*What to work on*.
From the entries below, copy out all lines holding "Internetverbindung".

*Stored items from a collection*.
####

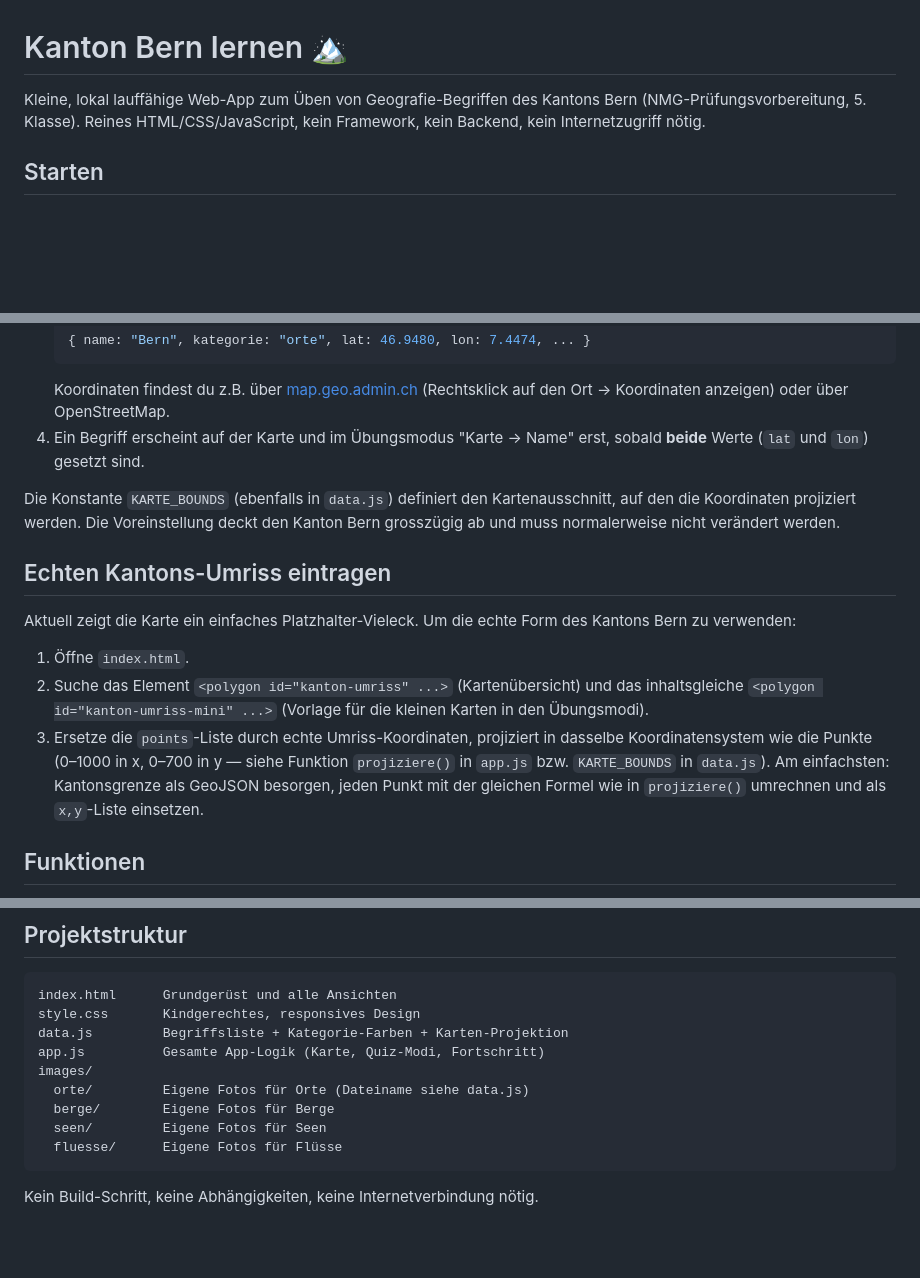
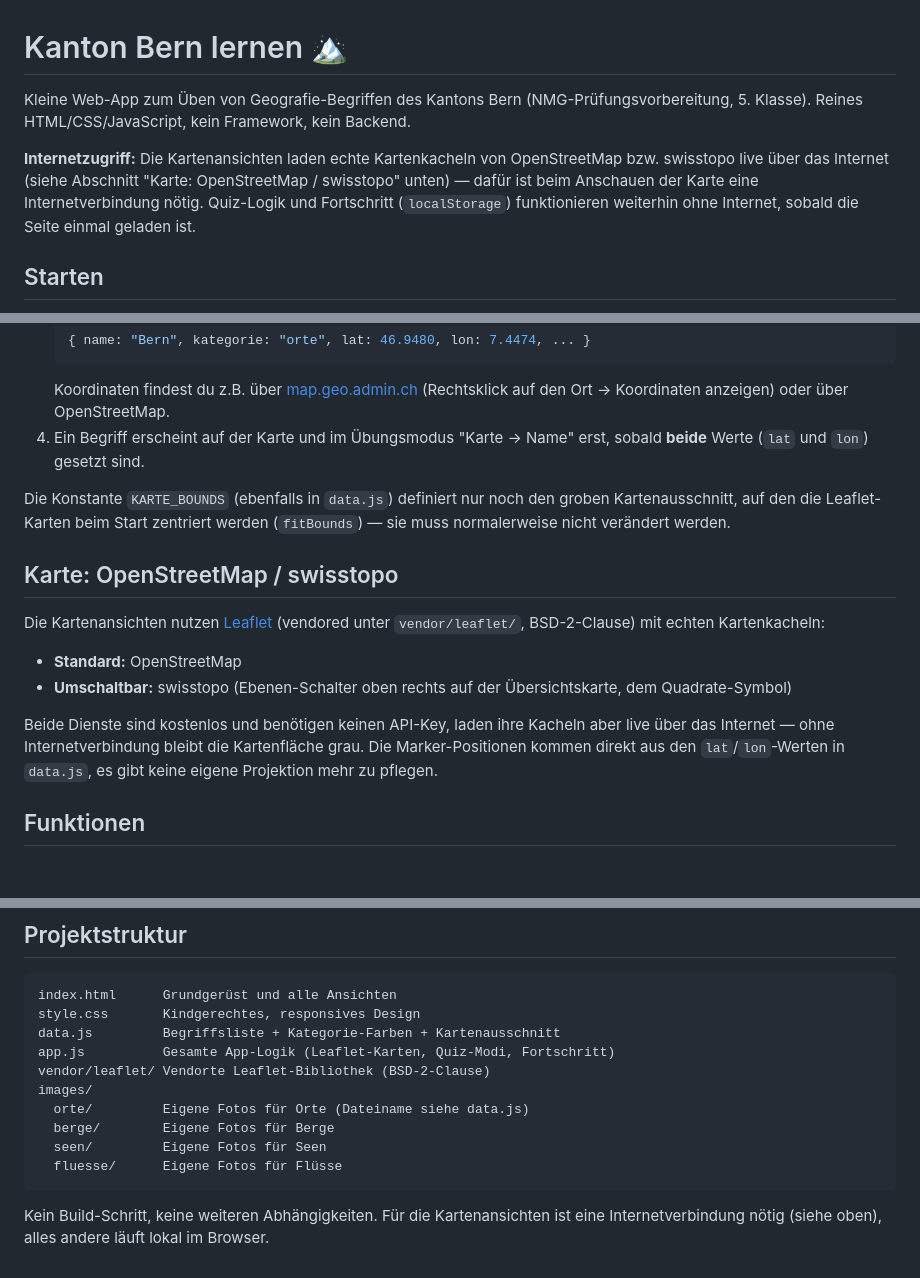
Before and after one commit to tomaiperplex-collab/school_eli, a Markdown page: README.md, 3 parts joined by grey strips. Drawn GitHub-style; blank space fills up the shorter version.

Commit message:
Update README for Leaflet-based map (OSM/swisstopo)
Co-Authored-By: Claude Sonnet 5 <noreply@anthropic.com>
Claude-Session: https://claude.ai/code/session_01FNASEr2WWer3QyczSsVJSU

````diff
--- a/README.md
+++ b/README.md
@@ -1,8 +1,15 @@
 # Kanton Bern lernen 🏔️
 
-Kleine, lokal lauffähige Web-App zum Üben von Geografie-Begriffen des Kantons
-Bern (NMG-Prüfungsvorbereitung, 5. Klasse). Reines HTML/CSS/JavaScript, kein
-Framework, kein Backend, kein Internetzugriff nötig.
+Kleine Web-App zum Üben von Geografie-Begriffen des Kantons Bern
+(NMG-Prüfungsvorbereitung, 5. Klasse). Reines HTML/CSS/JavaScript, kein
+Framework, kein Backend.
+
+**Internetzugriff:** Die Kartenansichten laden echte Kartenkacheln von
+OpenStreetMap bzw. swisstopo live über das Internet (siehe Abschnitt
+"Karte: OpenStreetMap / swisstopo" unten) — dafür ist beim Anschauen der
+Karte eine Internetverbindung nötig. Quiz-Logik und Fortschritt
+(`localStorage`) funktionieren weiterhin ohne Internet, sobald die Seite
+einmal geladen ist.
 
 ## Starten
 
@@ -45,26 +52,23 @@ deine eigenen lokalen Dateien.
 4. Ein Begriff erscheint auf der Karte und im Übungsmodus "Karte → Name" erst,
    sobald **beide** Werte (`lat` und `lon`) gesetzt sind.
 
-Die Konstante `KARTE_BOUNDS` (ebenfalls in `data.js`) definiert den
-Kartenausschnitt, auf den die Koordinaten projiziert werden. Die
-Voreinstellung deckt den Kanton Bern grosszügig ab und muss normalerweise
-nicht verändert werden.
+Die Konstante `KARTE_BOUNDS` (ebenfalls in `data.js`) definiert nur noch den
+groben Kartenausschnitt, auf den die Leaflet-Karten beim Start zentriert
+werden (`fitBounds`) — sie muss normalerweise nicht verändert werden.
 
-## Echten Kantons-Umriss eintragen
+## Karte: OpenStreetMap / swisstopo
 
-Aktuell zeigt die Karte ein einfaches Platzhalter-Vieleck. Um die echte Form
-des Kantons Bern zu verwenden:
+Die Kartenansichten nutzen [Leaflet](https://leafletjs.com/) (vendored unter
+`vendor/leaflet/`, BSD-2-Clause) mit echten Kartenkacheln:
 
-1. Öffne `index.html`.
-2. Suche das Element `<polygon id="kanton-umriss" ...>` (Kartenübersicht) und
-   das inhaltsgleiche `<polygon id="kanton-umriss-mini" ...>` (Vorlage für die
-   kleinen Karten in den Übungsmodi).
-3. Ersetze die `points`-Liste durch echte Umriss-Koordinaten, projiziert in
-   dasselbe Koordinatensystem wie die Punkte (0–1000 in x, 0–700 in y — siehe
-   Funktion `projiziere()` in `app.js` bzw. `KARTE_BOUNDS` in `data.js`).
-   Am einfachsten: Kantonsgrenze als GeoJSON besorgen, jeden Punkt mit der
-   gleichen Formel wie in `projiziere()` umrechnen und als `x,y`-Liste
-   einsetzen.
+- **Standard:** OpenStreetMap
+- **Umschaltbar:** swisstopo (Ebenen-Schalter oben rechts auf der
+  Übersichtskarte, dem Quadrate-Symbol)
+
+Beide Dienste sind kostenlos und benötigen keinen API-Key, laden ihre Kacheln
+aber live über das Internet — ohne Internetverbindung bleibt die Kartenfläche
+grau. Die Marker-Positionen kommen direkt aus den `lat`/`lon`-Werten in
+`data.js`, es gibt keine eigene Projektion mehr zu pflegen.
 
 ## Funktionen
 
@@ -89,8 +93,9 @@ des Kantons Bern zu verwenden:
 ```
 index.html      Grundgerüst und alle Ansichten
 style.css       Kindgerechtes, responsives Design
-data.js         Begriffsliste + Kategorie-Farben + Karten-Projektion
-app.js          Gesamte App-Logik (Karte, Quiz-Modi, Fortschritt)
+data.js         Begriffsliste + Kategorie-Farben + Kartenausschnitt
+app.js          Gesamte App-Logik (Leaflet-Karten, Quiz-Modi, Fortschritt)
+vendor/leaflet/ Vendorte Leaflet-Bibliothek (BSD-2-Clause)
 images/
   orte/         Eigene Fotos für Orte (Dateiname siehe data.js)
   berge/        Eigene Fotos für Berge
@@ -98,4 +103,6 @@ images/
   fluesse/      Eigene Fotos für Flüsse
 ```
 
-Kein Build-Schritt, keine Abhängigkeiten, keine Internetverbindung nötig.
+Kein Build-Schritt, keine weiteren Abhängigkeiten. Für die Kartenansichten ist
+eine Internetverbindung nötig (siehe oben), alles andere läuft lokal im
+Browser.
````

####

*Result for this exercise*.
+Karte eine Internetverbindung nötig. Quiz-Logik und Fortschritt
+aber live über das Internet — ohne Internetverbindung bleibt die Kartenfläche
-Kein Build-Schritt, keine Abhängigkeiten, keine Internetverbindung nötig.
+eine Internetverbindung nötig (siehe oben), alles andere läuft lokal im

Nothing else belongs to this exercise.